- [YOUR INSTRUCTIONS]
Scan the entries below. Report each line where the string "guide" occurs.

Web page revision data:

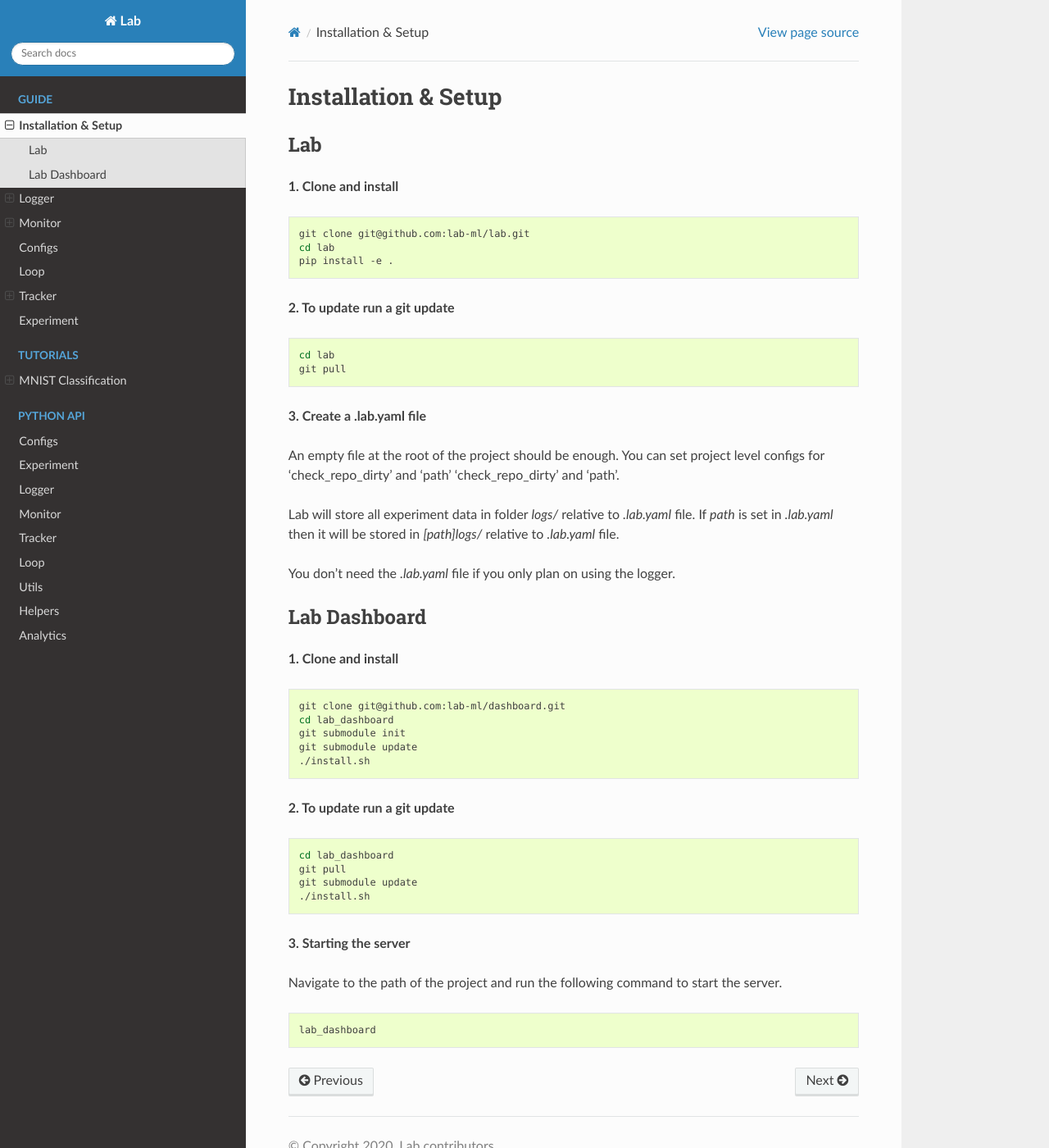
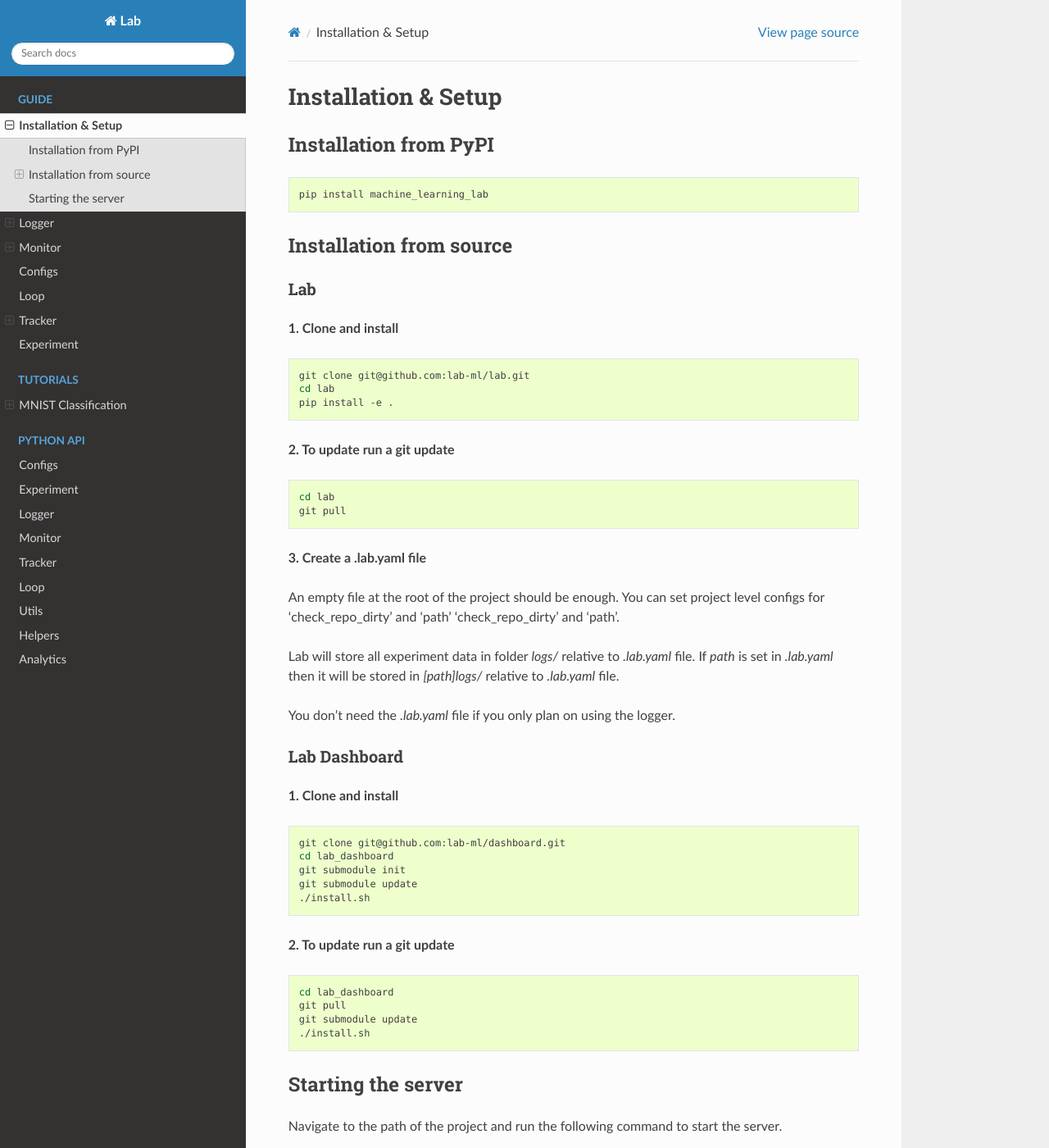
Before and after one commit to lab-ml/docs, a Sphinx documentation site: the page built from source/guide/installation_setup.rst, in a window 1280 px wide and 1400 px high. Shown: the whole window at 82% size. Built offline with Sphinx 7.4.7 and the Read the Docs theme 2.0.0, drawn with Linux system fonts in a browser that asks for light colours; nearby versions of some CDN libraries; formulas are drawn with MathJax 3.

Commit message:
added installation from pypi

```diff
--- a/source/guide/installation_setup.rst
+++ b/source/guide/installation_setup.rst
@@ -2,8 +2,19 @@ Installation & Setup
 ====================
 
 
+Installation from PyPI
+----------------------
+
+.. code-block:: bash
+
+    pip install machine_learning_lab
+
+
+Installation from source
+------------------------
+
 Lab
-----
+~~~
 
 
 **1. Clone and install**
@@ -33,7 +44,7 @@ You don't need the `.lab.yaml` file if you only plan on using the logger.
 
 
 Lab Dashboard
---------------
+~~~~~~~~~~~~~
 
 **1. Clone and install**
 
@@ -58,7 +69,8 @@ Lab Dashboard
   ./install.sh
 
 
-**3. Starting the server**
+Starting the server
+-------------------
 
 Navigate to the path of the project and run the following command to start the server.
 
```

- [WRITTEN SOLUTION]
Before and after one commit to lab-ml/docs, a Sphinx documentation site: the page built from source/guide/installation_setup.rst, in a window 1280 px wide and 1400 px high. Shown: the whole window at 82% size. Built offline with Sphinx 7.4.7 and the Read the Docs theme 2.0.0, drawn with Linux system fonts in a browser that asks for light colours; nearby versions of some CDN libraries; formulas are drawn with MathJax 3.
--- a/source/guide/installation_setup.rst
+++ b/source/guide/installation_setup.rst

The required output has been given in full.